»»
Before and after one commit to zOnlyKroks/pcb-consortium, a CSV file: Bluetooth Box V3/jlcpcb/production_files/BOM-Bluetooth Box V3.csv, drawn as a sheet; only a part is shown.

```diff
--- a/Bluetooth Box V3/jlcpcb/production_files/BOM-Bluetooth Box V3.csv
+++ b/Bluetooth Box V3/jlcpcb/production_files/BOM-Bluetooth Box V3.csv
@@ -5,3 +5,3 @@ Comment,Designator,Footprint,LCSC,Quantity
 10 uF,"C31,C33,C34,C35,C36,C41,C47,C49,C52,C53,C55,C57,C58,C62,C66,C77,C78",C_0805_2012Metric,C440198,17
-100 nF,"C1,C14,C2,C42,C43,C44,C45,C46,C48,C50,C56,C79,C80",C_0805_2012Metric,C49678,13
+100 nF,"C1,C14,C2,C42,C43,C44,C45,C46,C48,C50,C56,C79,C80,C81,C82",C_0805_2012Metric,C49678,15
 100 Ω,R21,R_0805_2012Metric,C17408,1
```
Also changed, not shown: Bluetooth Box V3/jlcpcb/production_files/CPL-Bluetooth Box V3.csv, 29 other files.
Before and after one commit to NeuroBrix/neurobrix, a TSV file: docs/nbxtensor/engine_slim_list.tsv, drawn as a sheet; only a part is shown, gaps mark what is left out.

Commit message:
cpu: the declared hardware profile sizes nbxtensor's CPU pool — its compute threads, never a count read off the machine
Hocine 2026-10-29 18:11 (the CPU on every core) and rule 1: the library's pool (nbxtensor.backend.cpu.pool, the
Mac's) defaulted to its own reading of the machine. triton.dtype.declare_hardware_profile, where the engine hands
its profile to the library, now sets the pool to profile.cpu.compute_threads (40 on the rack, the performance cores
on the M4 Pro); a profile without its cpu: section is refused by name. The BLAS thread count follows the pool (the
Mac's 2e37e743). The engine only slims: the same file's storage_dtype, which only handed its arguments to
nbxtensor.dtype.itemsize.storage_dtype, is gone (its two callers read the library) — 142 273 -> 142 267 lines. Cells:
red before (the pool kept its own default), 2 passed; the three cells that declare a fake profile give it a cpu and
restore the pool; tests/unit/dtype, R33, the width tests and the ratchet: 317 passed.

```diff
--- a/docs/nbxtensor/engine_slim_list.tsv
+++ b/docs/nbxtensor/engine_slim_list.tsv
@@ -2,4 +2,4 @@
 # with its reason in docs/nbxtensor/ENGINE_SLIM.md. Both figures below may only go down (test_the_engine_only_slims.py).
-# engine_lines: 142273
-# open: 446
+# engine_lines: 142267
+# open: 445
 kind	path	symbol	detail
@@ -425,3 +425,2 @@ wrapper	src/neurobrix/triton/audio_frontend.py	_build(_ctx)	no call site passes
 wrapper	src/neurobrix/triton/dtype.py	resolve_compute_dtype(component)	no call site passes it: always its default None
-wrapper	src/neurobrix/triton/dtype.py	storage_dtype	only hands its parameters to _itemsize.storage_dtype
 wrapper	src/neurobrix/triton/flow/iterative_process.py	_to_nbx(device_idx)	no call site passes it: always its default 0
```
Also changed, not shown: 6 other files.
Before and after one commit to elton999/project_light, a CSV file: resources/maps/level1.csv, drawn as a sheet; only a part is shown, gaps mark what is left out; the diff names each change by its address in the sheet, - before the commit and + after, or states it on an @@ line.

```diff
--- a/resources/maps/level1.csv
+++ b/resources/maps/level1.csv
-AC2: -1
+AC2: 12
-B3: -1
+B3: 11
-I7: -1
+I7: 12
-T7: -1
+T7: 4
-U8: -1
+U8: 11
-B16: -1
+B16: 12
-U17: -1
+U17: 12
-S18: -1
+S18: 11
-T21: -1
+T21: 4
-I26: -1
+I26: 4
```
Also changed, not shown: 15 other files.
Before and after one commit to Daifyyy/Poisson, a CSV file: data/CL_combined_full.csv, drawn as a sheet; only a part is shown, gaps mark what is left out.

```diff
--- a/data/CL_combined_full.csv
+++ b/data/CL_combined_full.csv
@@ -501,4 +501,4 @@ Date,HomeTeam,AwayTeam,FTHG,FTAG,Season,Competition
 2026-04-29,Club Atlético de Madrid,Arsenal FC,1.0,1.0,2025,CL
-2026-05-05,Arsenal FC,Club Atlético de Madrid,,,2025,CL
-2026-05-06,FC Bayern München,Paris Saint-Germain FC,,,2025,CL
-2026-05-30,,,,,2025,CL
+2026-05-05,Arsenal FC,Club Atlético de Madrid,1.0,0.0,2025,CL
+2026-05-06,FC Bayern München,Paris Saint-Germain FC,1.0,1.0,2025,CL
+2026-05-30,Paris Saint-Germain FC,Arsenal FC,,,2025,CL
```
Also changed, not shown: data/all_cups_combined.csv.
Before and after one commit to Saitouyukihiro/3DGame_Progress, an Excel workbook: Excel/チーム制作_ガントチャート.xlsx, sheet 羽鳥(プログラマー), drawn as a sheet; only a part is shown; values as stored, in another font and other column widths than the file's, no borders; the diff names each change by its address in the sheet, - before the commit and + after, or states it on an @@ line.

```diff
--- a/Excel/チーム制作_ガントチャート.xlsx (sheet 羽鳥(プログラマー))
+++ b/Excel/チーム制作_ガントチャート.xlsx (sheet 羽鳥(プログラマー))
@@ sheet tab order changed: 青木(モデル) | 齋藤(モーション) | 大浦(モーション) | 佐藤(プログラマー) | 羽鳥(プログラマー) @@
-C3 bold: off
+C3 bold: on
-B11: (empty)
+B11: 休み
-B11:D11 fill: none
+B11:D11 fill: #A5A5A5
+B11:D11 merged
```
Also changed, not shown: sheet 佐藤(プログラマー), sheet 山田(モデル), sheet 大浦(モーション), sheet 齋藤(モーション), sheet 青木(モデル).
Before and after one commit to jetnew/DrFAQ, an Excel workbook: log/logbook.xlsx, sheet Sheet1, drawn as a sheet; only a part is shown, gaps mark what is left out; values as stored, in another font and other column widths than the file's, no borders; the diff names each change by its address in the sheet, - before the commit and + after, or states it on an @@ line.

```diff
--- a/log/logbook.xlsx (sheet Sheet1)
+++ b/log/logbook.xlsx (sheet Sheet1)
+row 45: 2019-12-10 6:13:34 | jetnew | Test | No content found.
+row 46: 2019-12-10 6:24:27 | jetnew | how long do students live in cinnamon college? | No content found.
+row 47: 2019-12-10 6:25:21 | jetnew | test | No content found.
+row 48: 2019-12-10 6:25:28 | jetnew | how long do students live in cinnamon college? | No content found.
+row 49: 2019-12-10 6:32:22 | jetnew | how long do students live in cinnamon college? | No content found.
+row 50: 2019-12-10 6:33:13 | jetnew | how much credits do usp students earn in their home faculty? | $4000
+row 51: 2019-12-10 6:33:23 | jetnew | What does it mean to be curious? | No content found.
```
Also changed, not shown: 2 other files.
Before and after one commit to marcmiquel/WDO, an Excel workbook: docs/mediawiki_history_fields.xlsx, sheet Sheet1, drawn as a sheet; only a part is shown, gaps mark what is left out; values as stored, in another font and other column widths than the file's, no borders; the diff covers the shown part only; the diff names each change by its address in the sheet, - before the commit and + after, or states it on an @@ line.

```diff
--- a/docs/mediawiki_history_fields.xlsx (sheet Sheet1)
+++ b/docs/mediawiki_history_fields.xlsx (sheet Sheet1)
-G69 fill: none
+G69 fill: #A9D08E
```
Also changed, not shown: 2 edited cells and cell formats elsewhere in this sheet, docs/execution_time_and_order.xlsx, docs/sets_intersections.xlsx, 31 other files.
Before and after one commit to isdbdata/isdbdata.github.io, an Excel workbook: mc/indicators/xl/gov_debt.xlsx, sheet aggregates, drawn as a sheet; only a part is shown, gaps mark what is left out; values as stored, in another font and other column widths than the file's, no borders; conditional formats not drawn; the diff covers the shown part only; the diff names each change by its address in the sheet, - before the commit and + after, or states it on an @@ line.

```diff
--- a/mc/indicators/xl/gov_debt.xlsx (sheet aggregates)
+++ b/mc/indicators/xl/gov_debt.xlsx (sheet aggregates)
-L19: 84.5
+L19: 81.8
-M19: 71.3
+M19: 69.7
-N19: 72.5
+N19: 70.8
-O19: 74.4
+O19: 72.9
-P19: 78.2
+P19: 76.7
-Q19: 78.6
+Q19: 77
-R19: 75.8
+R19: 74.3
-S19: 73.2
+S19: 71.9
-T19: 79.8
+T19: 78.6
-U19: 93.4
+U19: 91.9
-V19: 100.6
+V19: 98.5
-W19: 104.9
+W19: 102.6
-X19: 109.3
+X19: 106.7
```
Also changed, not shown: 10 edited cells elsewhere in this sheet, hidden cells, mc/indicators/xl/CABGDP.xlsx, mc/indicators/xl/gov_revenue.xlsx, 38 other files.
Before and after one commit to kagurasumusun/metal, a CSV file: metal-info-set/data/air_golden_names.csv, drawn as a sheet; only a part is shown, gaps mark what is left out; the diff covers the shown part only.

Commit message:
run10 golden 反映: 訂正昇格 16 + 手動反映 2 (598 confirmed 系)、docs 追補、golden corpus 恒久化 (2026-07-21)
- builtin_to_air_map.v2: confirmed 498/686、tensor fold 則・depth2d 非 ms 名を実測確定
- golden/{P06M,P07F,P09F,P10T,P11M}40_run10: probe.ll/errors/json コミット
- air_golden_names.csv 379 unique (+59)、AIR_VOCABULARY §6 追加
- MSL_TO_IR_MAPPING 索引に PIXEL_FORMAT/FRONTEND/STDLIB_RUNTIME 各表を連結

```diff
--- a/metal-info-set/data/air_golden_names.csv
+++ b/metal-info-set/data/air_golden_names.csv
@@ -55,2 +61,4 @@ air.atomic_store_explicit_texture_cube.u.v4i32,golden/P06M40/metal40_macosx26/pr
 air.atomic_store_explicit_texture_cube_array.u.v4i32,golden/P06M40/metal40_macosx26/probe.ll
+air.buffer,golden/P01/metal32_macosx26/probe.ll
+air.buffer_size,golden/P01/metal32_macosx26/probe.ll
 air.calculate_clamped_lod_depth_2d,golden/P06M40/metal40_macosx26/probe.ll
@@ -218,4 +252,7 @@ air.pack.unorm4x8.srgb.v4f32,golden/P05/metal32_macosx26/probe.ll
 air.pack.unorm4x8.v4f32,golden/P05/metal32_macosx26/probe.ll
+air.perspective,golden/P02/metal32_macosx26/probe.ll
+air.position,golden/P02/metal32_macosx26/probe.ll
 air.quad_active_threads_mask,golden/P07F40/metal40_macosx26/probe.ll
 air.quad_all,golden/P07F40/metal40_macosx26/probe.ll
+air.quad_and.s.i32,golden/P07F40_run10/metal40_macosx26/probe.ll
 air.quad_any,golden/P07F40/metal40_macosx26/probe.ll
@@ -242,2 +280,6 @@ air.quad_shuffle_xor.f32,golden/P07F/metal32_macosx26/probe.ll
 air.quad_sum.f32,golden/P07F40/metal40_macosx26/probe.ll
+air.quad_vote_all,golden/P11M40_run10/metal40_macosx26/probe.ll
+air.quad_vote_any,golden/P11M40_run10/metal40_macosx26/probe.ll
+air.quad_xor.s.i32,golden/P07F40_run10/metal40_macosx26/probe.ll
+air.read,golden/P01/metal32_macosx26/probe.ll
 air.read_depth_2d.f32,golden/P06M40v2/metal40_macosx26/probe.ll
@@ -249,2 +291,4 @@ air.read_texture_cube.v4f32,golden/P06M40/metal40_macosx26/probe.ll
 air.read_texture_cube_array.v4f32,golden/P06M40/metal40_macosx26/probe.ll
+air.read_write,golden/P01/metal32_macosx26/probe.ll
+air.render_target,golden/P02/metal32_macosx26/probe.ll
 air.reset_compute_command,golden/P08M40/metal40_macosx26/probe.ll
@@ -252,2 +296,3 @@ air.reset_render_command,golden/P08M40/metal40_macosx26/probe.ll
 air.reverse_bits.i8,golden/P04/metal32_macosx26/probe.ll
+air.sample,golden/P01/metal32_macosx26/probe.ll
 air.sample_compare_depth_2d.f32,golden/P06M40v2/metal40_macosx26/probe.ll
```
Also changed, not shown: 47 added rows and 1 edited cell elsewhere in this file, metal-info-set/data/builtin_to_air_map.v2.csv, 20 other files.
««
Task: Only lines that include "Excel" belong in the answer; copy all of them from the listing.

Answer space:
Before and after one commit to Saitouyukihiro/3DGame_Progress, an Excel workbook: Excel/チーム制作_ガントチャート.xlsx, sheet 羽鳥(プログラマー), drawn as a sheet; only a part is shown; values as stored, in another font and other column widths than the file's, no borders; the diff names each change by its address in the sheet, - before the commit and + after, or states it on an @@ line.
--- a/Excel/チーム制作_ガントチャート.xlsx (sheet 羽鳥(プログラマー))
+++ b/Excel/チーム制作_ガントチャート.xlsx (sheet 羽鳥(プログラマー))
Before and after one commit to jetnew/DrFAQ, an Excel workbook: log/logbook.xlsx, sheet Sheet1, drawn as a sheet; only a part is shown, gaps mark what is left out; values as stored, in another font and other column widths than the file's, no borders; the diff names each change by its address in the sheet, - before the commit and + after, or states it on an @@ line.
Before and after one commit to marcmiquel/WDO, an Excel workbook: docs/mediawiki_history_fields.xlsx, sheet Sheet1, drawn as a sheet; only a part is shown, gaps mark what is left out; values as stored, in another font and other column widths than the file's, no borders; the diff covers the shown part only; the diff names each change by its address in the sheet, - before the commit and + after, or states it on an @@ line.
Before and after one commit to isdbdata/isdbdata.github.io, an Excel workbook: mc/indicators/xl/gov_debt.xlsx, sheet aggregates, drawn as a sheet; only a part is shown, gaps mark what is left out; values as stored, in another font and other column widths than the file's, no borders; conditional formats not drawn; the diff covers the shown part only; the diff names each change by its address in the sheet, - before the commit and + after, or states it on an @@ line.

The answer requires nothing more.